**EXERCISE DETAILS**
Once the line containing "Improved Acceleo update site link." is found in the entries below, restate it and each following line word for word, stopping after the line containing "in the location<br/>".

**** EXERCISE INPUTS

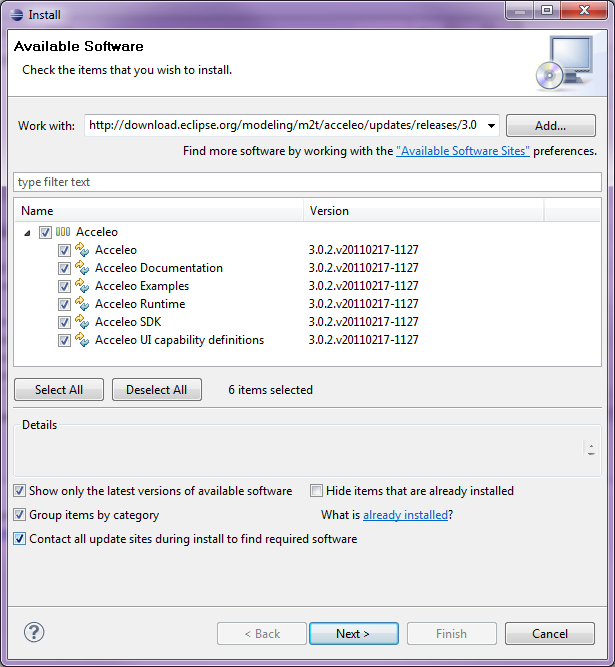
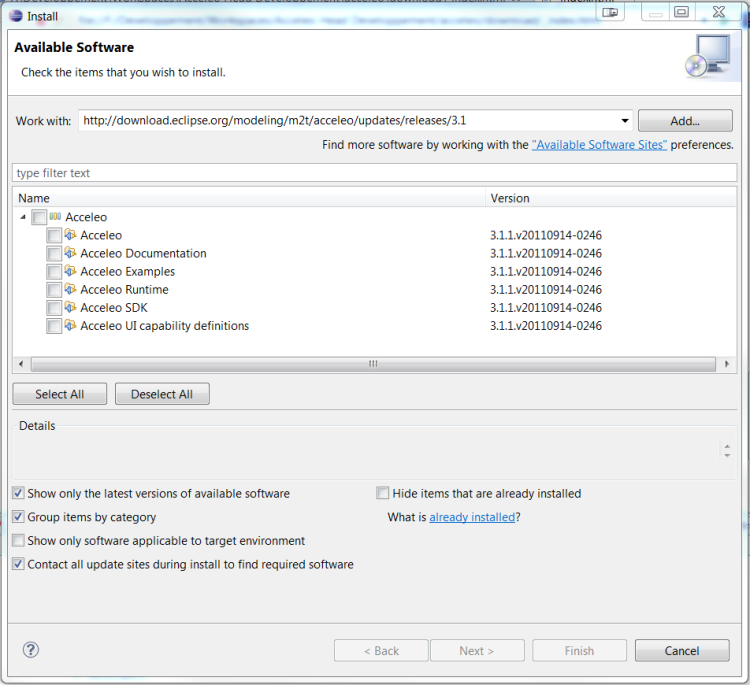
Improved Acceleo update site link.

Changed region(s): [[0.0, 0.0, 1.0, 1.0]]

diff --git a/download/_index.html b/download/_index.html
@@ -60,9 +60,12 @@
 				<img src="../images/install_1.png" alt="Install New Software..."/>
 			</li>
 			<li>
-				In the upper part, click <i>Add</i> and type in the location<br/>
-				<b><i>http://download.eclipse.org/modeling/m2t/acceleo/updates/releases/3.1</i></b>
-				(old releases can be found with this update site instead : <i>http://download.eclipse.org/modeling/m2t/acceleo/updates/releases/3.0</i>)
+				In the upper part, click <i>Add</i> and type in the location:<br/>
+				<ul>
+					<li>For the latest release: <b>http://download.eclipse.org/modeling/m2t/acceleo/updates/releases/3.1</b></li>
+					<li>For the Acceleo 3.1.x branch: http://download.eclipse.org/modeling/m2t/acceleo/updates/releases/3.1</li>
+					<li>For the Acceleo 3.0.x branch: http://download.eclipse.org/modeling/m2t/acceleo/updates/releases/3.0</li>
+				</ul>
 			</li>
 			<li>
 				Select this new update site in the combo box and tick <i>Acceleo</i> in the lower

********
**** EXERCISE INPUTS

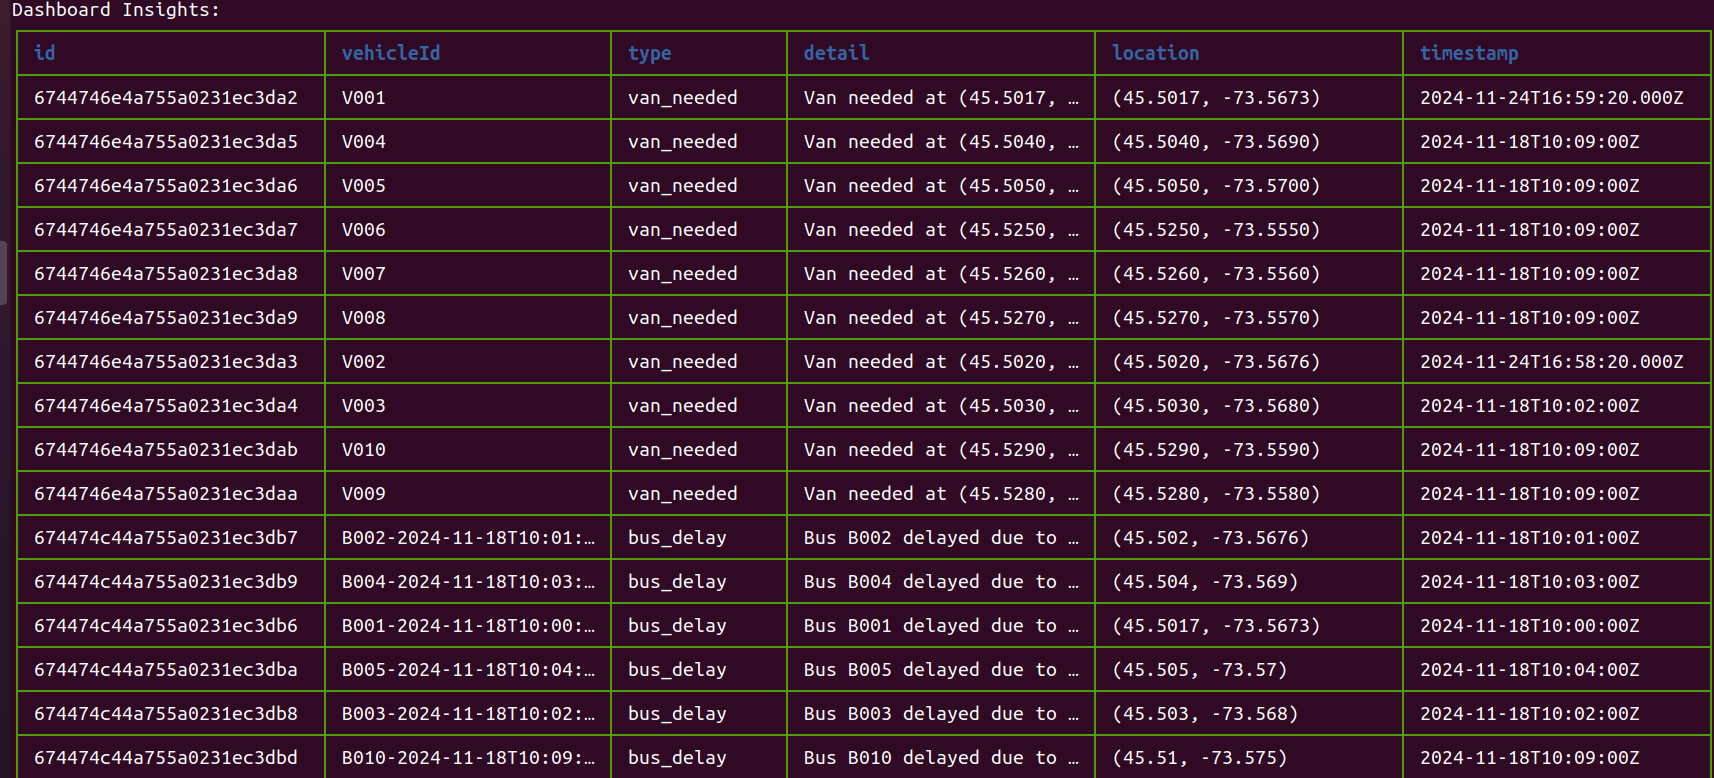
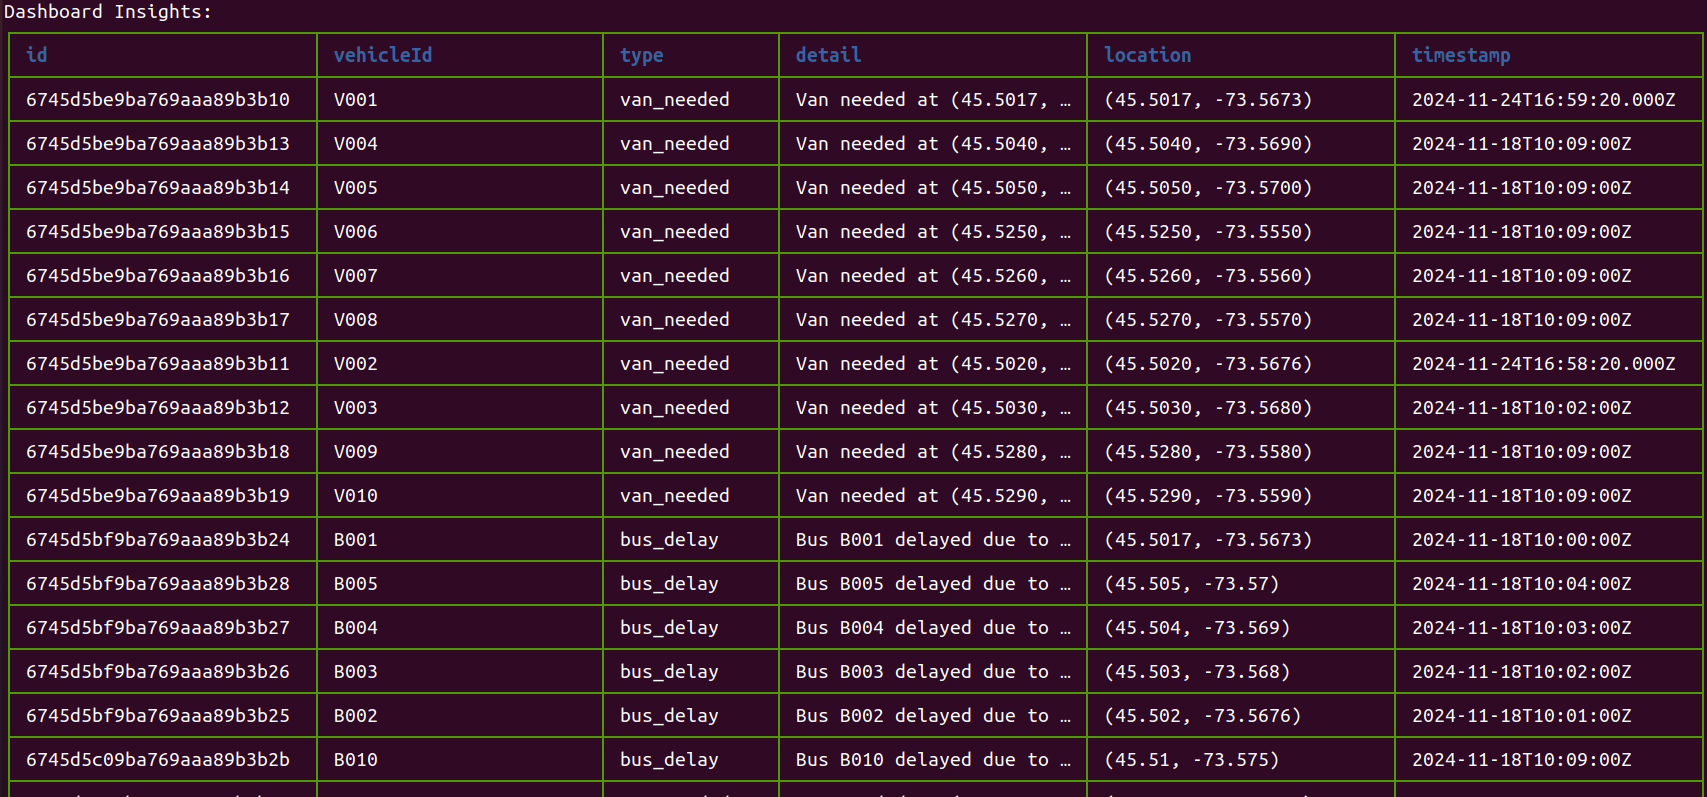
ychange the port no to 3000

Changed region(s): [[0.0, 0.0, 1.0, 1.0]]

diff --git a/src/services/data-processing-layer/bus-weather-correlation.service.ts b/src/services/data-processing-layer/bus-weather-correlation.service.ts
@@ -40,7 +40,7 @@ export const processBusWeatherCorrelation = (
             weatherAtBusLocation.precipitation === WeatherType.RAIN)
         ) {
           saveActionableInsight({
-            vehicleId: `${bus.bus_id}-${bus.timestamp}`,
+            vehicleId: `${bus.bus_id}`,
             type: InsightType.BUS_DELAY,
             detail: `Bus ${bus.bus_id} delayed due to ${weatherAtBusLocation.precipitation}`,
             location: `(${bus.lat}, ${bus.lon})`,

********

**OUTPUT FOR THIS EXERCISE**
Improved Acceleo update site link.

Changed region(s): [[0.0, 0.0, 1.0, 1.0]]

diff --git a/download/_index.html b/download/_index.html
@@ -60,9 +60,12 @@
 				<img src="../images/install_1.png" alt="Install New Software..."/>
 			</li>
 			<li>
-				In the upper part, click <i>Add</i> and type in the location<br/>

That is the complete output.